TASK TO CARRY OUT: Word for word, repeat all the entries below, but without the pictures.

[Dataset items]
-=-=-
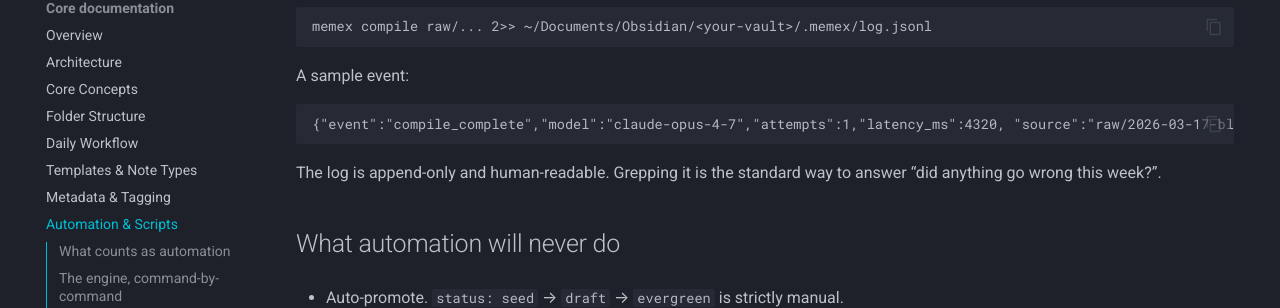
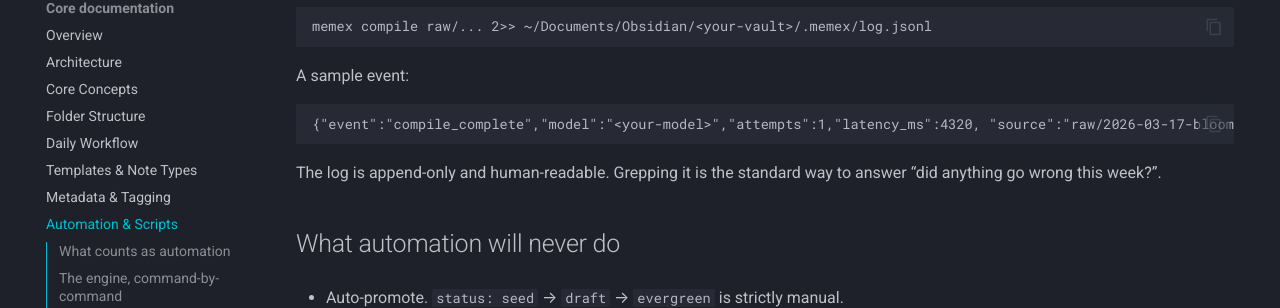
Before and after one commit to btekmen/memexlab-engine, an MkDocs documentation site: the page built from docs/08-automation-and-scripts.md, in a window 1280 px wide and 900 px high, scrolled down 3953 px. Shown: the part 244-552 px from the top of the window. Built offline with MkDocs 1.6.1 and Material for MkDocs 9.7.7, drawn with Linux system fonts in a browser that asks for light colours.

Commit message:
docs: genericize sample log model value (provider-agnostic)
Co-Authored-By: Claude Opus 4.8 <noreply@anthropic.com>

````diff
--- a/docs/08-automation-and-scripts.md
+++ b/docs/08-automation-and-scripts.md
@@ -147,7 +147,7 @@ memex compile raw/... 2>> ~/Documents/Obsidian/<your-vault>/.memex/log.jsonl
 A sample event:
 
 ```
-{"event":"compile_complete","model":"claude-opus-4-7","attempts":1,"latency_ms":4320, "source":"raw/2026-03-17-bloomberg-stablecoin-settlement-rails.md","candidates":4, "applied":true,"level":"info","timestamp":"2026-03-18T09:04:12Z"}
+{"event":"compile_complete","model":"<your-model>","attempts":1,"latency_ms":4320, "source":"raw/2026-03-17-bloomberg-stablecoin-settlement-rails.md","candidates":4, "applied":true,"level":"info","timestamp":"2026-03-18T09:04:12Z"}
 ```
 
 The log is append-only and human-readable. Grepping it is the standard way to answer “did anything go wrong this week?”.
````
-=-=-
REPLY:
Before and after one commit to btekmen/memexlab-engine, an MkDocs documentation site: the page built from docs/08-automation-and-scripts.md, in a window 1280 px wide and 900 px high, scrolled down 3953 px. Shown: the part 244-552 px from the top of the window. Built offline with MkDocs 1.6.1 and Material for MkDocs 9.7.7, drawn with Linux system fonts in a browser that asks for light colours.

Commit message:
docs: genericize sample log model value (provider-agnostic)
Co-Authored-By: Claude Opus 4.8 <noreply@anthropic.com>

````diff
--- a/docs/08-automation-and-scripts.md
+++ b/docs/08-automation-and-scripts.md
@@ -147,7 +147,7 @@ memex compile raw/... 2>> ~/Documents/Obsidian/<your-vault>/.memex/log.jsonl
 A sample event:
 
 ```
-{"event":"compile_complete","model":"claude-opus-4-7","attempts":1,"latency_ms":4320, "source":"raw/2026-03-17-bloomberg-stablecoin-settlement-rails.md","candidates":4, "applied":true,"level":"info","timestamp":"2026-03-18T09:04:12Z"}
+{"event":"compile_complete","model":"<your-model>","attempts":1,"latency_ms":4320, "source":"raw/2026-03-17-bloomberg-stablecoin-settlement-rails.md","candidates":4, "applied":true,"level":"info","timestamp":"2026-03-18T09:04:12Z"}
 ```
 
 The log is append-only and human-readable. Grepping it is the standard way to answer “did anything go wrong this week?”.
````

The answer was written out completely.